Argentina’s famous Mendoza region, responsible for more than 70% of Argentina’s wine production, is further divided into several sub-regions, with Luján de Cuyo and the Uco Valley most noteworthy. Red wines dominate here, especially Malbec, the country’s star variety, while Chardonnay is the most successful white.
The province of San Juan is best known for blends of Bonarda and Syrah. Torrontés is a specialty of the La Rioja and Salta regions, the latter of which is also responsible for excellent Malbecs grown at very high elevation.
One of the world’s most classic and popular styles of red wine, Bordeaux-inspired blends have spread from their homeland in France to nearly every corner of the New World, especially in California, Washington and Australia. Typically based on either Cabernet Sauvignon or Merlot and supported by Cabernet Franc, Malbec and Petit Verdot, these are sometimes referred to in the US as “Meritage” blends. In Bordeaux itself, Cabernet Sauvignon dominates in wines from the Left Bank of the Gironde River, while the Right Bank focuses on Merlot. Often, blends from outside the region are classified as being inspired by one or the other.
In the Glass
Cabernet-based, Left-Bank-styled wines are typically more tannic and structured, while Merlot-based wines modeled after the Right Bank are softer and suppler. Cabernet Franc can add herbal notes, while Malbec and Petit Verdot contribute color and structure. Wines from Bordeaux lean towards a highly structured and earthy style whereas New World areas (as in the ones named above) tend to produce bold and fruit-forward blends. Either way, Bordeaux red blends generally have aromas and flavors of black currant, cedar, plum, graphite, and violet, with more red fruit flavors when Merlot makes up a high proportion of the blend.
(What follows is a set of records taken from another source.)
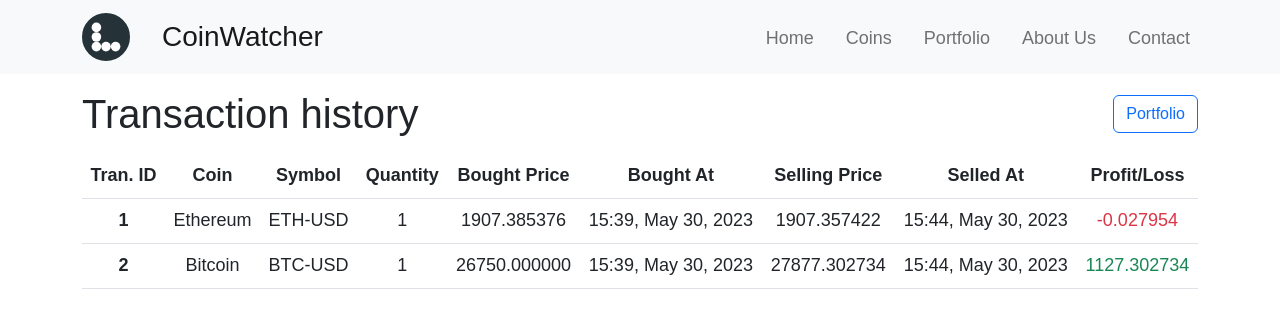
After one commit to akshaysaambram/coinalysis, a Django app: page /transactions/ in a window 1280 px wide. The commit adds this page. Shown: the top 328 px of the page. Run offline with Django 4.2, Linux system fonts and the light colour scheme; data comes from the database, SQL or seed files in the repository; both versions use the stored data as it was after the commit.

Commit message:
V1.1: Transactions Working
Buy or Sell Working, Transactions Working

Problem: Sell Button displays only a const coin details

```diff
--- a/mainapp/admin.py
+++ b/mainapp/admin.py
@@ -1,5 +1,6 @@
 from django.contrib import admin
 
-from .models import Order
+from .models import Order, Transaction
 # Register your models here.
 admin.site.register(Order)
+admin.site.register(Transaction)
--- a/mainapp/models.py
+++ b/mainapp/models.py
@@ -15,3 +15,19 @@ class Order(models.Model):
 
     def __str__(self):
         return f'{self.bought_at} : {self.symbol} at {self.bought_price}'
+
+
+class Transaction(models.Model):
+
+    coin = models.CharField(max_length=100)
+    symbol = models.CharField(max_length=50)
+    bought_price = models.FloatField()
+    quantity = models.IntegerField(default=1)
+    bought_at = models.DateTimeField(default=datetime.now)
+    selling_price = models.FloatField()
+    profit_or_loss = models.FloatField()
+    transaction_date = models.DateTimeField(default=datetime.now)
+    user = models.ForeignKey(User, on_delete=models.CASCADE)
+
+    def __str__(self):
+        return f'{self.coin} - Sell - {self.profit_or_loss}'
--- /dev/null
+++ b/mainapp/templates/mainapp/transactions.html
@@ -0,0 +1,50 @@
+{% extends 'base.html' %}
+
+{% block content %}
+    <div class="container">
+        <header class="d-flex justify-content-space-between align-items-center">
+            <h1 class="my-3">Transaction history</h1>
+            <a class="btn btn-outline-primary ms-auto" href="{% url 'portfolio' %}">Portfolio</a>
+        </header>
+
+        <main>
+            <table class="table table-hover text-center">
+                <thead>
+                    <tr>
+                        <th scope="col">Tran. ID</th>
+                        <th scope="col">Coin</th>
+                        <th scope="col">Symbol</th>
+                        <th scope="col">Quantity</th>
+                        <th scope="col">Bought Price</th>
+                        <th scope="col">Bought At</th>
+                        <th scope="col">Selling Price</th>
+                        <th scope="col">Selled At</th>
+                        <th scope="col">Profit/Loss</th>
+                    </tr>
+                </thead>
+                <tbody>
+                    {% for tran in trans %}
+                        <tr>
+                            <th scope="col">{{ tran.id }}</th>
+                            <td>{{ tran.coin }}</td>
+                            <td>{{ tran.symbol }}</td>
+                            <td>{{ tran.quantity }}</td>
+                            <td>{{ tran.bought_price|floatformat:6 }}</td>
+                            <td>{{ tran.bought_at|date:"H:i, F d, Y" }}</td>
+                            <td>{{ tran.selling_price|floatformat:6 }}</td>
+                            <td>{{ tran.transaction_date|date:"H:i, F d, Y" }}</td>
+                            <td>
+                                {% if tran.profit_or_loss < 0 %}
+                                    <span class="text-danger">{{ tran.profit_or_loss|floatformat:6 }}</span>
+                                {% else %}
+                                    <span class="text-success">{{ tran.profit_or_loss|floatformat:6 }}</span>
+                                {% endif %}
+
+                            </td>
+                        </tr>
+                    {% endfor %}
+                </tbody>
+            </table>
+        </main>
+    </div>
+{% endblock content %}
--- a/mainapp/urls.py
+++ b/mainapp/urls.py
@@ -7,4 +7,5 @@ urlpatterns = [
     path('coins/', views.coins, name='coins'),
     path('coins/<str:pk>/', views.coin, name='coin'),
     path('portfolio/', views.portfolio, name='portfolio'),
+    path('transactions/', views.transactions, name='transactions'),
 ]
--- a/mainapp/views.py
+++ b/mainapp/views.py
@@ -3,7 +3,7 @@ import pandas as pd
 import yfinance as yf
 from datetime import datetime
 
-from .models import Order
+from .models import Order, Transaction
 from .forms import BuyForm
 from django.shortcuts import get_object_or_404, render, redirect
 
@@ -108,20 +108,20 @@ def portfolio(request):
         selling_price = float(request.POST.get('selling-price'))
         profit_or_loss = float(request.POST.get('profit-or-loss'))
 
-        # transaction = Transaction.objects.create(
-        #     coin=order.coin,
-        #     symbol=order.symbol,
-        #     bought_price=order.bought_price,
-        #     quantity=order.quantity,
-        #     bought_at=order.bought_at,
-        #     selling_price=selling_price,
-        #     profit_or_loss=profit_or_loss,
-        #     transaction_date=datetime.now(),
-        #     user=request.user,
-        # )
+        transaction = Transaction.objects.create(
+            coin=order.coin,
+            symbol=order.symbol,
+            bought_price=order.bought_price,
+            quantity=order.quantity,
+            bought_at=order.bought_at,
+            selling_price=selling_price,
+            profit_or_loss=profit_or_loss,
+            transaction_date=datetime.now(),
+            user=request.user,
+        )
         order.delete()
 
-        return redirect('portfolio')
+        return redirect('transactions')
     else:
         pass
 
@@ -134,3 +134,13 @@ def portfolio(request):
     }
 
     return render(request, 'mainapp/portfolio.html', context)
+
+
+def transactions(request):
+    trans = Transaction.objects.all()
+
+    context = {
+        'trans': trans,
+    }
+
+    return render(request, 'mainapp/transactions.html', context)
```
Also changed, not shown: mainapp/templates/mainapp/portfolio.html (+4 -6 lines), db.sqlite3, mainapp/migrations/0002_transaction.py (added).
Since Bordeaux red blends are often quite structured and tannic, they pair best with hearty, flavorful and fatty meat dishes. Any type of steak makes for a classic pairing. Equally welcome with these wines would be beef brisket, pot roast, braised lamb or smoked duck.
While the region of Bordeaux is limited to a select few approved grape varieties in specified percentages, the New World is free to experiment. Bordeaux blends in California may include equal amounts of Cabernet Franc and Malbec, for example. Occassionally a winemaker might add a small percentage of a non-Bordeaux variety, such as Syrah or Petite Sirah for a desired result.